Exercise requirements:
Every line of the records must be repeated exactly; pictures stay out.

Records for this exercise:
================================
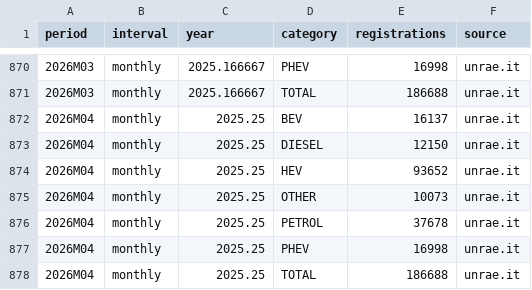
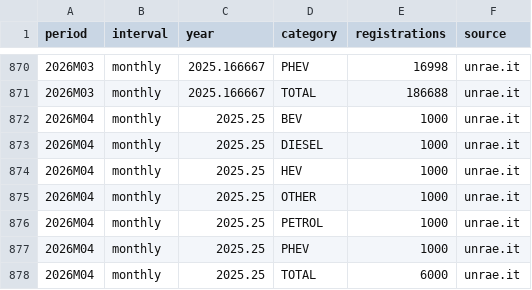
Before and after one commit to LeRaffl/Gallery-TEST, a CSV file: data/markets/italy.csv, drawn as a sheet; only a part is shown, gaps mark what is left out.

Commit message:
TEST April 2026 market data for Italy
Replaced the previous market data for April 2026 with new values.

```diff
--- a/data/markets/italy.csv
+++ b/data/markets/italy.csv
@@ -871,8 +871,8 @@ period,interval,year,category,registrations,source
 2026M03,monthly,2025.166667,TOTAL,186688,unrae.it
-2026M04,monthly,2025.25,BEV,16137,unrae.it
-2026M04,monthly,2025.25,DIESEL,12150,unrae.it
-2026M04,monthly,2025.25,HEV,93652,unrae.it
-2026M04,monthly,2025.25,OTHER,10073,unrae.it
-2026M04,monthly,2025.25,PETROL,37678,unrae.it
-2026M04,monthly,2025.25,PHEV,16998,unrae.it
-2026M04,monthly,2025.25,TOTAL,186688,unrae.it
+2026M04,monthly,2025.25,BEV,1000,unrae.it
+2026M04,monthly,2025.25,DIESEL,1000,unrae.it
+2026M04,monthly,2025.25,HEV,1000,unrae.it
+2026M04,monthly,2025.25,OTHER,1000,unrae.it
+2026M04,monthly,2025.25,PETROL,1000,unrae.it
+2026M04,monthly,2025.25,PHEV,1000,unrae.it
+2026M04,monthly,2025.25,TOTAL,6000,unrae.it
```
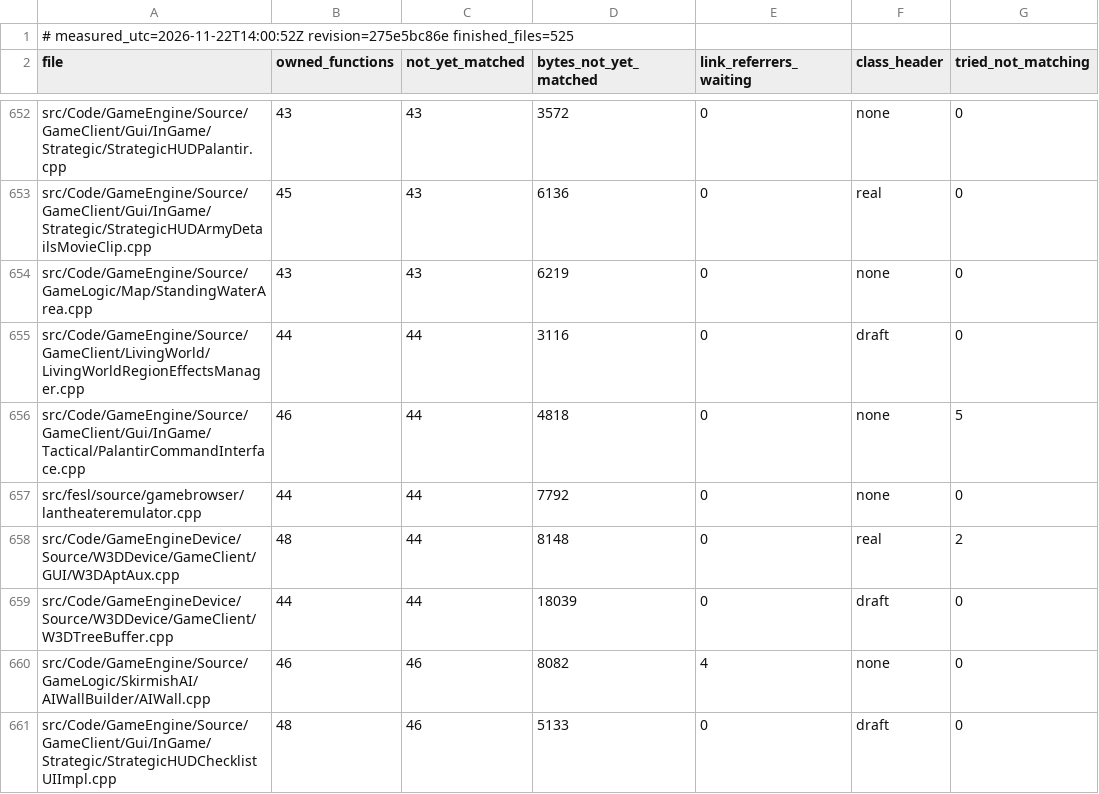
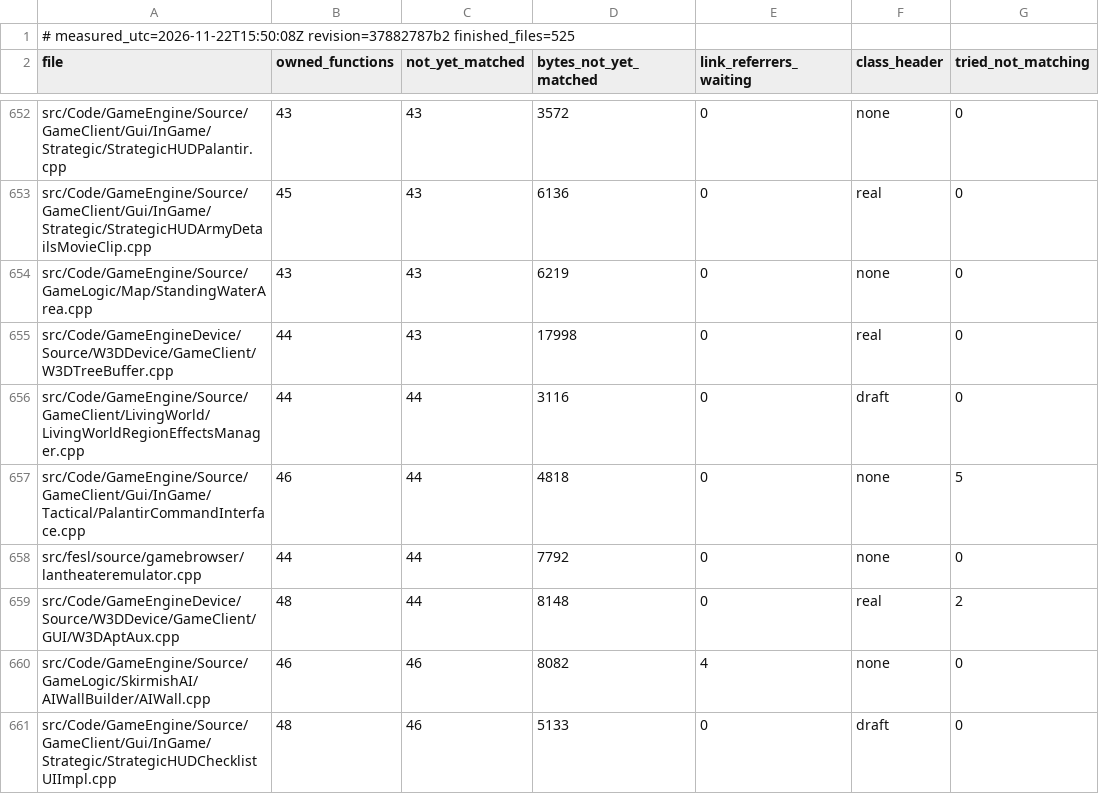
Before and after one commit to Brietat71/BFME2-Rebuild, a TSV file: worklist/files.tsv, drawn as a sheet; only a part is shown, gaps mark what is left out.

```diff
--- a/worklist/files.tsv
+++ b/worklist/files.tsv
@@ -1,2 +1,2 @@
-# measured_utc=2026-11-22T14:00:52Z revision=275e5bc86e finished_files=525
+# measured_utc=2026-11-22T15:50:08Z revision=37882787b2 finished_files=525
 file	owned_functions	not_yet_matched	bytes_not_yet_matched	link_referrers_waiting	class_header	tried_not_matching
@@ -654,2 +654,3 @@ src/Code/GameEngine/Source/GameClient/Gui/InGame/Strategic/StrategicHUDArmyDetai
 src/Code/GameEngine/Source/GameLogic/Map/StandingWaterArea.cpp	43	43	6219	0	none	0
+src/Code/GameEngineDevice/Source/W3DDevice/GameClient/W3DTreeBuffer.cpp	44	43	17998	0	real	0
 src/Code/GameEngine/Source/GameClient/LivingWorld/LivingWorldRegionEffectsManager.cpp	44	44	3116	0	draft	0
@@ -658,3 +659,2 @@ src/fesl/source/gamebrowser/lantheateremulator.cpp	44	44	7792	0	none	0
 src/Code/GameEngineDevice/Source/W3DDevice/GameClient/GUI/W3DAptAux.cpp	48	44	8148	0	real	2
-src/Code/GameEngineDevice/Source/W3DDevice/GameClient/W3DTreeBuffer.cpp	44	44	18039	0	draft	0
 src/Code/GameEngine/Source/GameLogic/SkirmishAI/AIWallBuilder/AIWall.cpp	46	46	8082	4	none	0
```
Also changed, not shown: worklist/draft_headers_in_use.tsv, worklist/draft_headers_unused.tsv, 10 other files.
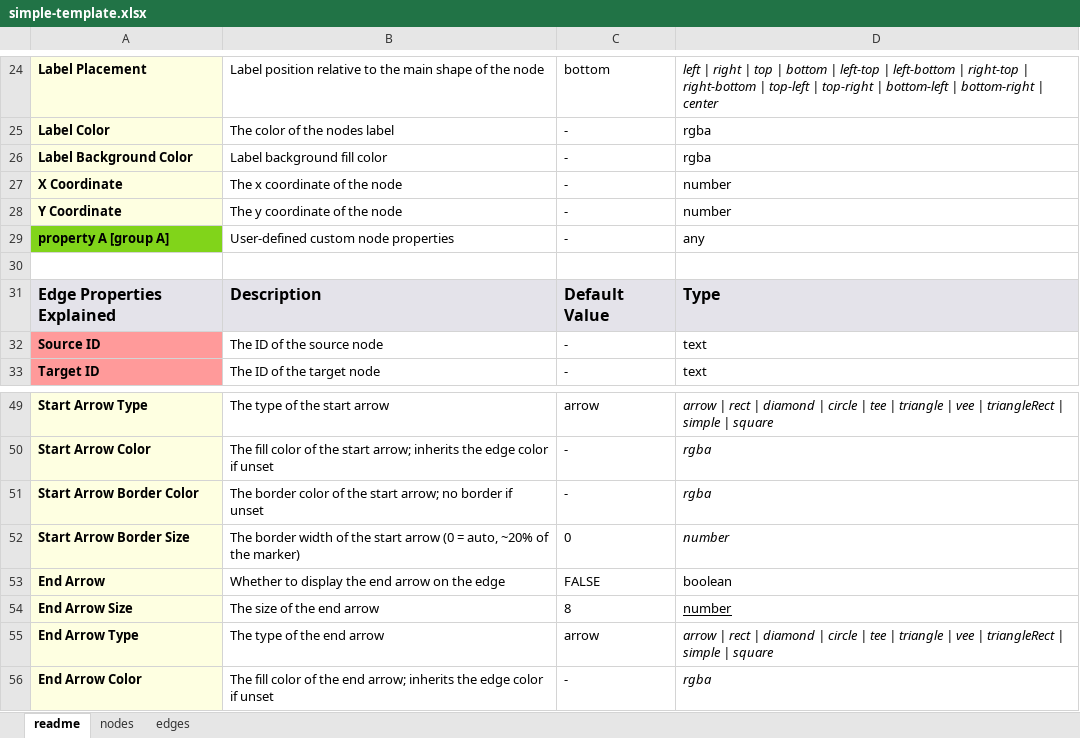
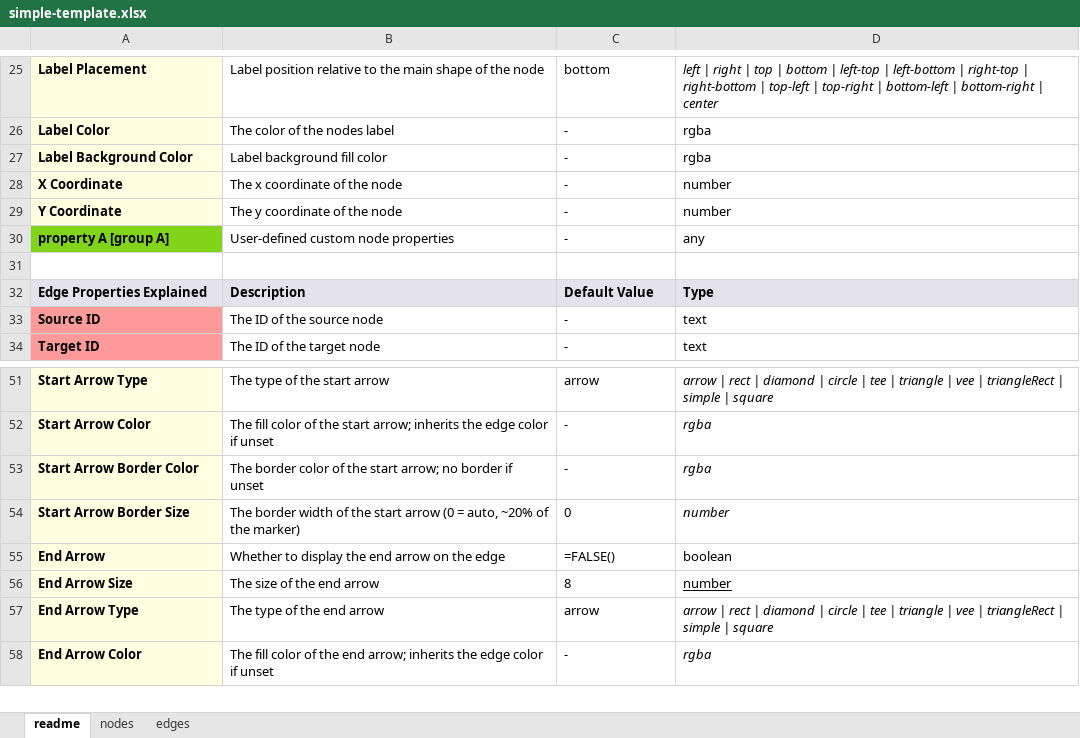
Before and after one commit to Delta4AI/GraphLensLite, an Excel workbook: templates/simple-template.xlsx, sheet readme, drawn as a sheet; only a part is shown, gaps mark what is left out; values as stored, in another font and other column widths than the file's, no borders; formulas without a stored value are shown as written; addresses are those after the commit; the diff covers the shown part only; the diff names each change by its address in the sheet, - before the commit and + after, or states it on an @@ line.

```diff
--- a/templates/simple-template.xlsx (sheet readme)
+++ b/templates/simple-template.xlsx (sheet readme)
@@ A32:D32 text size: smaller @@
-C55: FALSE
+C55: =FALSE()
```
Also changed, not shown: 2 added rows, 2 edited cells and cell formats elsewhere in this sheet, 11 other files.
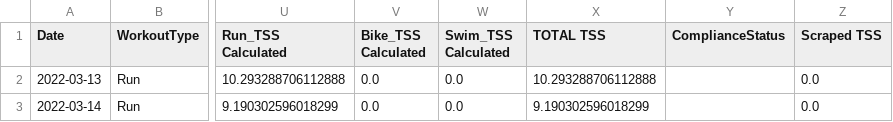
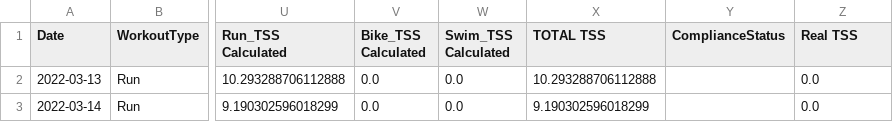
Before and after one commit to juanpabloangarita/Perform_AI, a CSV file: data/processed/csv/final_df.csv, drawn as a sheet; only a part is shown, gaps mark what is left out; the diff names each change by its address in the sheet, - before the commit and + after, or states it on an @@ line.

Commit message:
refactored data processing

```diff
--- a/data/processed/csv/final_df.csv
+++ b/data/processed/csv/final_df.csv
-Z1: Scraped TSS
+Z1: Real TSS
```
Also changed, not shown: 8 other files.
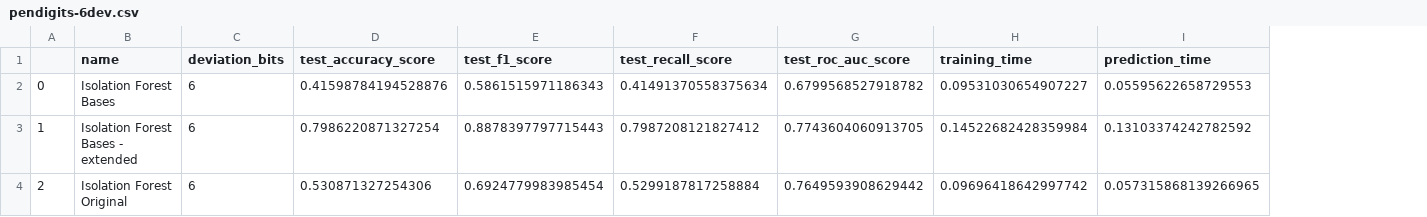
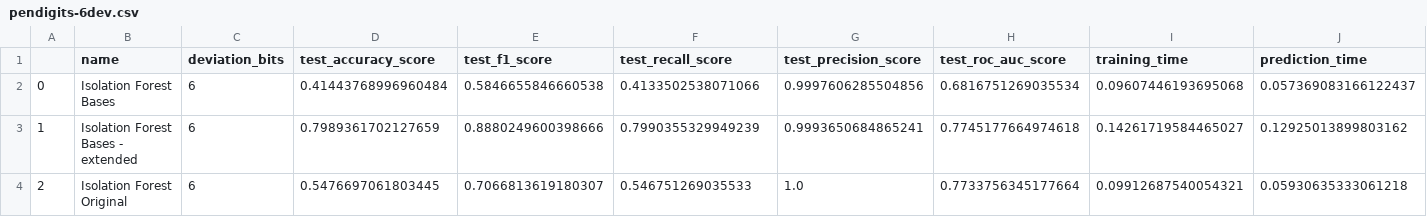
Before and after one commit to mlRosenquist/au-mlr-research-and-development-dedup, a CSV file: src/results/pendigits-6dev.csv, drawn as a sheet; addresses are those after the commit; the diff names each change by its address in the sheet, - before the commit and + after, or states it on an @@ line.

```diff
--- a/src/results/pendigits-6dev.csv
+++ b/src/results/pendigits-6dev.csv
+column G (test_precision_score), rows 2-4: 0.9997606285504856 | 0.9993650684865241 | 1.0
-D2 (test_accuracy_score): 0.41598784194528876
+D2 (test_accuracy_score): 0.41443768996960484
-E2 (test_f1_score): 0.5861515971186343
+E2 (test_f1_score): 0.5846655846660538
-F2 (test_recall_score): 0.41491370558375634
+F2 (test_recall_score): 0.4133502538071066
-H2 (test_roc_auc_score): 0.6799568527918782
+H2 (test_roc_auc_score): 0.6816751269035534
-I2 (training_time): 0.09531030654907227
+I2 (training_time): 0.09607446193695068
-J2 (prediction_time): 0.05595622658729553
+J2 (prediction_time): 0.057369083166122437
-D3 (test_accuracy_score): 0.7986220871327254
+D3 (test_accuracy_score): 0.7989361702127659
-E3 (test_f1_score): 0.8878397797715443
+E3 (test_f1_score): 0.8880249600398666
-F3 (test_recall_score): 0.7987208121827412
+F3 (test_recall_score): 0.7990355329949239
-H3 (test_roc_auc_score): 0.7743604060913705
+H3 (test_roc_auc_score): 0.7745177664974618
-I3 (training_time): 0.14522682428359984
+I3 (training_time): 0.14261719584465027
-J3 (prediction_time): 0.13103374242782592
+J3 (prediction_time): 0.12925013899803162
-D4 (test_accuracy_score): 0.530871327254306
+D4 (test_accuracy_score): 0.5476697061803445
-E4 (test_f1_score): 0.6924779983985454
+E4 (test_f1_score): 0.7066813619180307
-F4 (test_recall_score): 0.5299187817258884
+F4 (test_recall_score): 0.546751269035533
-H4 (test_roc_auc_score): 0.7649593908629442
+H4 (test_roc_auc_score): 0.7733756345177664
-I4 (training_time): 0.09696418642997742
+I4 (training_time): 0.09912687540054321
-J4 (prediction_time): 0.057315868139266965
+J4 (prediction_time): 0.05930635333061218
```
Also changed, not shown: src/results/pendigits-1dev.csv, src/results/synthetic-1dev.csv, 30 other files.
================================
Response to the task:
Before and after one commit to LeRaffl/Gallery-TEST, a CSV file: data/markets/italy.csv, drawn as a sheet; only a part is shown, gaps mark what is left out.

Commit message:
TEST April 2026 market data for Italy
Replaced the previous market data for April 2026 with new values.

```diff
--- a/data/markets/italy.csv
+++ b/data/markets/italy.csv
@@ -871,8 +871,8 @@ period,interval,year,category,registrations,source
 2026M03,monthly,2025.166667,TOTAL,186688,unrae.it
-2026M04,monthly,2025.25,BEV,16137,unrae.it
-2026M04,monthly,2025.25,DIESEL,12150,unrae.it
-2026M04,monthly,2025.25,HEV,93652,unrae.it
-2026M04,monthly,2025.25,OTHER,10073,unrae.it
-2026M04,monthly,2025.25,PETROL,37678,unrae.it
-2026M04,monthly,2025.25,PHEV,16998,unrae.it
-2026M04,monthly,2025.25,TOTAL,186688,unrae.it
+2026M04,monthly,2025.25,BEV,1000,unrae.it
+2026M04,monthly,2025.25,DIESEL,1000,unrae.it
+2026M04,monthly,2025.25,HEV,1000,unrae.it
+2026M04,monthly,2025.25,OTHER,1000,unrae.it
+2026M04,monthly,2025.25,PETROL,1000,unrae.it
+2026M04,monthly,2025.25,PHEV,1000,unrae.it
+2026M04,monthly,2025.25,TOTAL,6000,unrae.it
```
Before and after one commit to Brietat71/BFME2-Rebuild, a TSV file: worklist/files.tsv, drawn as a sheet; only a part is shown, gaps mark what is left out.

```diff
--- a/worklist/files.tsv
+++ b/worklist/files.tsv
@@ -1,2 +1,2 @@
-# measured_utc=2026-11-22T14:00:52Z revision=275e5bc86e finished_files=525
+# measured_utc=2026-11-22T15:50:08Z revision=37882787b2 finished_files=525
 file	owned_functions	not_yet_matched	bytes_not_yet_matched	link_referrers_waiting	class_header	tried_not_matching
@@ -654,2 +654,3 @@ src/Code/GameEngine/Source/GameClient/Gui/InGame/Strategic/StrategicHUDArmyDetai
 src/Code/GameEngine/Source/GameLogic/Map/StandingWaterArea.cpp	43	43	6219	0	none	0
+src/Code/GameEngineDevice/Source/W3DDevice/GameClient/W3DTreeBuffer.cpp	44	43	17998	0	real	0
 src/Code/GameEngine/Source/GameClient/LivingWorld/LivingWorldRegionEffectsManager.cpp	44	44	3116	0	draft	0
@@ -658,3 +659,2 @@ src/fesl/source/gamebrowser/lantheateremulator.cpp	44	44	7792	0	none	0
 src/Code/GameEngineDevice/Source/W3DDevice/GameClient/GUI/W3DAptAux.cpp	48	44	8148	0	real	2
-src/Code/GameEngineDevice/Source/W3DDevice/GameClient/W3DTreeBuffer.cpp	44	44	18039	0	draft	0
 src/Code/GameEngine/Source/GameLogic/SkirmishAI/AIWallBuilder/AIWall.cpp	46	46	8082	4	none	0
```
Also changed, not shown: worklist/draft_headers_in_use.tsv, worklist/draft_headers_unused.tsv, 10 other files.
Before and after one commit to Delta4AI/GraphLensLite, an Excel workbook: templates/simple-template.xlsx, sheet readme, drawn as a sheet; only a part is shown, gaps mark what is left out; values as stored, in another font and other column widths than the file's, no borders; formulas without a stored value are shown as written; addresses are those after the commit; the diff covers the shown part only; the diff names each change by its address in the sheet, - before the commit and + after, or states it on an @@ line.

```diff
--- a/templates/simple-template.xlsx (sheet readme)
+++ b/templates/simple-template.xlsx (sheet readme)
@@ A32:D32 text size: smaller @@
-C55: FALSE
+C55: =FALSE()
```
Also changed, not shown: 2 added rows, 2 edited cells and cell formats elsewhere in this sheet, 11 other files.
Before and after one commit to juanpabloangarita/Perform_AI, a CSV file: data/processed/csv/final_df.csv, drawn as a sheet; only a part is shown, gaps mark what is left out; the diff names each change by its address in the sheet, - before the commit and + after, or states it on an @@ line.

Commit message:
refactored data processing

```diff
--- a/data/processed/csv/final_df.csv
+++ b/data/processed/csv/final_df.csv
-Z1: Scraped TSS
+Z1: Real TSS
```
Also changed, not shown: 8 other files.
Before and after one commit to mlRosenquist/au-mlr-research-and-development-dedup, a CSV file: src/results/pendigits-6dev.csv, drawn as a sheet; addresses are those after the commit; the diff names each change by its address in the sheet, - before the commit and + after, or states it on an @@ line.

```diff
--- a/src/results/pendigits-6dev.csv
+++ b/src/results/pendigits-6dev.csv
+column G (test_precision_score), rows 2-4: 0.9997606285504856 | 0.9993650684865241 | 1.0
-D2 (test_accuracy_score): 0.41598784194528876
+D2 (test_accuracy_score): 0.41443768996960484
-E2 (test_f1_score): 0.5861515971186343
+E2 (test_f1_score): 0.5846655846660538
-F2 (test_recall_score): 0.41491370558375634
+F2 (test_recall_score): 0.4133502538071066
-H2 (test_roc_auc_score): 0.6799568527918782
+H2 (test_roc_auc_score): 0.6816751269035534
-I2 (training_time): 0.09531030654907227
+I2 (training_time): 0.09607446193695068
-J2 (prediction_time): 0.05595622658729553
+J2 (prediction_time): 0.057369083166122437
-D3 (test_accuracy_score): 0.7986220871327254
+D3 (test_accuracy_score): 0.7989361702127659
-E3 (test_f1_score): 0.8878397797715443
+E3 (test_f1_score): 0.8880249600398666
-F3 (test_recall_score): 0.7987208121827412
+F3 (test_recall_score): 0.7990355329949239
-H3 (test_roc_auc_score): 0.7743604060913705
+H3 (test_roc_auc_score): 0.7745177664974618
-I3 (training_time): 0.14522682428359984
+I3 (training_time): 0.14261719584465027
-J3 (prediction_time): 0.13103374242782592
+J3 (prediction_time): 0.12925013899803162
-D4 (test_accuracy_score): 0.530871327254306
+D4 (test_accuracy_score): 0.5476697061803445
-E4 (test_f1_score): 0.6924779983985454
+E4 (test_f1_score): 0.7066813619180307
-F4 (test_recall_score): 0.5299187817258884
+F4 (test_recall_score): 0.546751269035533
-H4 (test_roc_auc_score): 0.7649593908629442
+H4 (test_roc_auc_score): 0.7733756345177664
-I4 (training_time): 0.09696418642997742
+I4 (training_time): 0.09912687540054321
-J4 (prediction_time): 0.057315868139266965
+J4 (prediction_time): 0.05930635333061218
```
Also changed, not shown: src/results/pendigits-1dev.csv, src/results/synthetic-1dev.csv, 30 other files.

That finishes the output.